Items from a data source
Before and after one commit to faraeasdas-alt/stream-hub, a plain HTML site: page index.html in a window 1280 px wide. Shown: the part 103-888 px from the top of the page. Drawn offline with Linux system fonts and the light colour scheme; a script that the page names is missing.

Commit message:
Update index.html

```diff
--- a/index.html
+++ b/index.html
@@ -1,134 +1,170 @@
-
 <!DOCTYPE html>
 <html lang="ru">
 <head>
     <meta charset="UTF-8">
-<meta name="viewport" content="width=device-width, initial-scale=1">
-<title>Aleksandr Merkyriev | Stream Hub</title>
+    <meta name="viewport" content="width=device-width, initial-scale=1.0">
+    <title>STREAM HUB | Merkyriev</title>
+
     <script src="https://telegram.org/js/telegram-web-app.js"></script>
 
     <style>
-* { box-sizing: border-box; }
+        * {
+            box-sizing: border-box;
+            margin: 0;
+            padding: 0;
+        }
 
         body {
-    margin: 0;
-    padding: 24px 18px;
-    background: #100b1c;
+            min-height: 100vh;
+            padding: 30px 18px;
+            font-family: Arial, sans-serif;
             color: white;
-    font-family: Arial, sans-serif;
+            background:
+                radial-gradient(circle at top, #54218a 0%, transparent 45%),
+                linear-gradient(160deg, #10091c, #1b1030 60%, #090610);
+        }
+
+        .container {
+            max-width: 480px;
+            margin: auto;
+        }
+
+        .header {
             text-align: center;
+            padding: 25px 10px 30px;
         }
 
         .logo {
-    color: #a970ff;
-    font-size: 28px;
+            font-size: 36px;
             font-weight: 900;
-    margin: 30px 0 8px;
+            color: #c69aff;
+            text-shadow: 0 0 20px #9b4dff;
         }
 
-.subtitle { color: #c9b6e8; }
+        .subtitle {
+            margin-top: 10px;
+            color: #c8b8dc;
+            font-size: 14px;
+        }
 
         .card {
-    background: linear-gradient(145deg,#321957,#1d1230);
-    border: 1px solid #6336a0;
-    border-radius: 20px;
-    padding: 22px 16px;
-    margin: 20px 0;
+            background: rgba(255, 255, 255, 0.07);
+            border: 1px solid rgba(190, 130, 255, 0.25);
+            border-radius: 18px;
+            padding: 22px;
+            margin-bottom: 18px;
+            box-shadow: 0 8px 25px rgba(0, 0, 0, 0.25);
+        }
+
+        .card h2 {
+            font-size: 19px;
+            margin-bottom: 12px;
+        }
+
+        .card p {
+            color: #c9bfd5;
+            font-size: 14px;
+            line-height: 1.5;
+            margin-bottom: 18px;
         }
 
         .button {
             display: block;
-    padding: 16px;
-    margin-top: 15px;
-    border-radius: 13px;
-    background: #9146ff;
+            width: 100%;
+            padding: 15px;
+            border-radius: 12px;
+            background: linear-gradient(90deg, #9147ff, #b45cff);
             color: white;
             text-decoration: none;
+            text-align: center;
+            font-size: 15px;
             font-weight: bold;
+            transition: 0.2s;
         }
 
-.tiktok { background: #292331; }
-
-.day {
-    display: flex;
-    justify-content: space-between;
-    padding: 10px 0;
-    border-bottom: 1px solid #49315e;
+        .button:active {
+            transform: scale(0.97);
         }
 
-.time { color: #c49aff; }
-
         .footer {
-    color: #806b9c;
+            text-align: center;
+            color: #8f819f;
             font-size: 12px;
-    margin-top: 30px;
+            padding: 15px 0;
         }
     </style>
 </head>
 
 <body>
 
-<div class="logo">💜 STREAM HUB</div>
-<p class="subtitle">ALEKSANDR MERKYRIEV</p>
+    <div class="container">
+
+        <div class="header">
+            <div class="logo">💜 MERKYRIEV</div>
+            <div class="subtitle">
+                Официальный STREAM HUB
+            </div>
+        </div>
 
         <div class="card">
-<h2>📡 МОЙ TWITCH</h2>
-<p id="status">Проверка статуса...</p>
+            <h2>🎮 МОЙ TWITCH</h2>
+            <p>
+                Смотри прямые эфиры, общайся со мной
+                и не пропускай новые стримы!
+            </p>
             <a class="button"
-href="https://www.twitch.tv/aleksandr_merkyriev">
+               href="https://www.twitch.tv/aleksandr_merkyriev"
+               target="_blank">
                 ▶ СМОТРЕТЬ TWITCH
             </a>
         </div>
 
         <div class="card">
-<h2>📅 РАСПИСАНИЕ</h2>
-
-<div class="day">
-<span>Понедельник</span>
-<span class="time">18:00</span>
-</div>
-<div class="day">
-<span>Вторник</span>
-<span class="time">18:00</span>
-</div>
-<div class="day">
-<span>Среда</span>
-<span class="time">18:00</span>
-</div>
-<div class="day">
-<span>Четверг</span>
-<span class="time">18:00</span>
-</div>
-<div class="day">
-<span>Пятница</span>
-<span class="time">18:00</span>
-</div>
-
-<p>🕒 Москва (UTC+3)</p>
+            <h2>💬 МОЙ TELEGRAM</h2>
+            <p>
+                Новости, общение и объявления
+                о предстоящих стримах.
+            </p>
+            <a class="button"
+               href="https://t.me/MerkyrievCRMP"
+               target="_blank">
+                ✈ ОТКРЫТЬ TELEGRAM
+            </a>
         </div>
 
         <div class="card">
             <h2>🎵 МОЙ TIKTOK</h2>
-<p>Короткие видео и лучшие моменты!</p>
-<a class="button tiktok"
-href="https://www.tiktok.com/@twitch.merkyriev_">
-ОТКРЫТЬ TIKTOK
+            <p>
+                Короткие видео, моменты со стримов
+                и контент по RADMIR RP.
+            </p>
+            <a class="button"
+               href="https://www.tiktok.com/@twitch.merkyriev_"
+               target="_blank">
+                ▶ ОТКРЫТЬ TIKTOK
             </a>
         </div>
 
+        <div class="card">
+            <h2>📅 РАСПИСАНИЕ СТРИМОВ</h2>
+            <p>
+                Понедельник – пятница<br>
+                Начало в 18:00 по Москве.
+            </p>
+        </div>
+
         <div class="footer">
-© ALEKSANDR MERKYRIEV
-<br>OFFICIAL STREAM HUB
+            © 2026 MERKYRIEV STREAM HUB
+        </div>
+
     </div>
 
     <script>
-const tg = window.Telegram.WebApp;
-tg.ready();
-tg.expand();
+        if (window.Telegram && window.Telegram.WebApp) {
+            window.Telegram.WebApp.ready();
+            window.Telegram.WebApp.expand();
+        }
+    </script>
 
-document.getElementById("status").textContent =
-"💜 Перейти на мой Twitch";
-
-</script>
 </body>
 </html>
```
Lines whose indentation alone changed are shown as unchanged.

## Task
Working through the entries above, copy every line in which "device" is found.

## Finished task
-<meta name="viewport" content="width=device-width, initial-scale=1">
+    <meta name="viewport" content="width=device-width, initial-scale=1.0">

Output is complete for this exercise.